Oil and Gas Lease Bonus Payment Taxation
Oil and Gas Lease Bonus Payment Taxation
The negotiation process has been extensive and you are finally ready to sign the oil/gas lease agreement. All terms of the agreement have been settled upon and monies will begin to be received by you upon the execution of the agreement or shortly thereafter. One of the first payments you may receive upon the execution of the lease agreement is a “bonus” payment. This payment is normally received within ninety days of signing the lease. It could be paid in a lump sum amount or in installments over the term of the lease. This payment is not dependent on any extraction or production of any oil or gas. Understanding the proper tax treatment of this bonus payment is important because it may be one of the most significant payments that will be received in relation to the lease agreement.
Pursuant to a Supreme Court Ruling (Anderson vs. Commissioner), bonus payments are treated as advance royalties. Therefore, these payments are taxed as ordinary income to the landowner. These payments are generally taxed in the year received by the taxpayer. If there is separate cost basis in the oil and gas rights (usually not the case), the bonus payments may be eligible for cost depletion. However, percentage depletion is not available with respect to any lease bonus, advance royalty or other amount payable without regard to the production from any oil, gas or geothermal property.
Recent Tax Court Case
In the United States Tax Court Case (Michael H. and Brenda M. Dudek, Petitioners vs. Commissioner of Internal Revenue, Respondent) filed December 2, 2013, the Petitioners argued that a bonus payment they received as an inducement to enter into a lease agreement should be taxed as a long-term capital gain. The Internal Revenue Service (IRS) argued that the bonus payment constitutes ordinary income. The Petitioners attempted to argue that the Agreement was not a lease, but a sale of their rights to any oil and gas on the property. The Tax Court had to determine if the Agreement was a lease.
The Tax Court determined that the Petitioners retained a royalty interest in the natural resources because they were to receive royalty payments on a percentage of the income from any gas or oil extracted from the property. It was determined they still had an economic interest in the oil and gas in place. Thus the Agreement was regarded as a lease by the Tax Court.
The Tax Court also determined that the Agreement does not reflect the economic realities of a sale. A sale would be evidenced by an exchange of a determinable quantity of oil and gas for a determinable price. The Agreement provided for no definite quantities of transferrable oil and gas. Therefore it was determined this was not a sale.
The Tax Court found that the Agreement was a lease and that the bonus payment is taxable as ordinary income, not capital gain.
Non-Passive or Passive Activity
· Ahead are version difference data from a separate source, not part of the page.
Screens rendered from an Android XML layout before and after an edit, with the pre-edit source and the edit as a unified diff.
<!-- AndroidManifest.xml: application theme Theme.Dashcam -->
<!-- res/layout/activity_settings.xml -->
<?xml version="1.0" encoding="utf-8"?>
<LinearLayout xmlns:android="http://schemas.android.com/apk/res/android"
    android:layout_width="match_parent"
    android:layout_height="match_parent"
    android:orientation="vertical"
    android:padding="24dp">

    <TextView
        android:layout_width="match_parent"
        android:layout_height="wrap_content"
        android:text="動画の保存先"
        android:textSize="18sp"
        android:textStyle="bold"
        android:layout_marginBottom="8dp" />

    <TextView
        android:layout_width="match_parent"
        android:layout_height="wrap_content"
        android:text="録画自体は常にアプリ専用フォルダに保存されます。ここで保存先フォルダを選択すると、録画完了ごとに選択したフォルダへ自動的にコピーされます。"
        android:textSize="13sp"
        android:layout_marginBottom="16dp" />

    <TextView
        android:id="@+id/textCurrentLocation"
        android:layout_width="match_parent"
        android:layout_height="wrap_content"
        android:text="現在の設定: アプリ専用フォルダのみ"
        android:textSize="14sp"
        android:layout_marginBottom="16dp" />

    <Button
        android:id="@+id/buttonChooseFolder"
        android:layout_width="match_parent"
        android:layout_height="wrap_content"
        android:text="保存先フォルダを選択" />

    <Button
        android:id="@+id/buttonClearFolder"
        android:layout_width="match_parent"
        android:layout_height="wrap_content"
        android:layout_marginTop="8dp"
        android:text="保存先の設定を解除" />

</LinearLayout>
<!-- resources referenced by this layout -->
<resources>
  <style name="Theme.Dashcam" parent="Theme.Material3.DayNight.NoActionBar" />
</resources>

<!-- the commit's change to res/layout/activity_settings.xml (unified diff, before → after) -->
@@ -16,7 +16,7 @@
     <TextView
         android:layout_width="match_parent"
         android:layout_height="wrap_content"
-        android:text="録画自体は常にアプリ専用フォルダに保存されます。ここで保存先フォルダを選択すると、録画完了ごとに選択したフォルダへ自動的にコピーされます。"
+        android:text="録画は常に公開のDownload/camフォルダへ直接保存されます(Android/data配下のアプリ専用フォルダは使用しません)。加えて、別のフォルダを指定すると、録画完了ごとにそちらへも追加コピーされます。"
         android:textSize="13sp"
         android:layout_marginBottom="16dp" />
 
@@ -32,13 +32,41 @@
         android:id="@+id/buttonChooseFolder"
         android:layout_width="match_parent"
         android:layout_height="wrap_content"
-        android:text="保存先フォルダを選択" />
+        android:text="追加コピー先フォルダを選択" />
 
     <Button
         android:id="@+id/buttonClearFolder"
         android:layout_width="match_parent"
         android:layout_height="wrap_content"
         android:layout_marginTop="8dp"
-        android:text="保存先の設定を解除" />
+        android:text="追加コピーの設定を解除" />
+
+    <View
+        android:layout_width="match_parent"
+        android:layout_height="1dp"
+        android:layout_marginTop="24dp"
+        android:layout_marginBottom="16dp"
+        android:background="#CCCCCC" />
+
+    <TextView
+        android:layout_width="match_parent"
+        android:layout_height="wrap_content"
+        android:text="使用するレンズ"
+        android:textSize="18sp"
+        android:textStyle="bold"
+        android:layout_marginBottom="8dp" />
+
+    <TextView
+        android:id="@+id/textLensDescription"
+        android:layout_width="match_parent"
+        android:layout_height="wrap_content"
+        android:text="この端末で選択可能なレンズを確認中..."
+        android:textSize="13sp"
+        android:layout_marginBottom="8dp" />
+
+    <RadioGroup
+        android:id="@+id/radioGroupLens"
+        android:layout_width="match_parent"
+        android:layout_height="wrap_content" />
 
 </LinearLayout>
Although they are generally reported as “rent” by the payor, lease bonus payments received for an oil/gas lease agreement are not “passive” rent with regard to Internal Revenue Code Section 469. Rental activity under this Code Section is any activity for which payments are principally for the use of tangible property. These payments are not for the use of tangible property. They are for the acquisition of an economic interest in any oil/gas reserves that may exist. Also, the Section 469 Regulations provide that the rent of land or other non-depreciable property (where less than 30% of unadjusted basis is depreciable) is not treated as passive. Therefore, these lease bonus payments would not be passive income for purposes of Code Section 469.
If you have any questions about bonus payments, or any other payments to be received with regard to your oil/gas lease agreement, please contact us. At Herbein, our experienced professionals can provide you with the important advice you need.
For additional information please contact the author, David Cordier at firstname.lastname@example.org.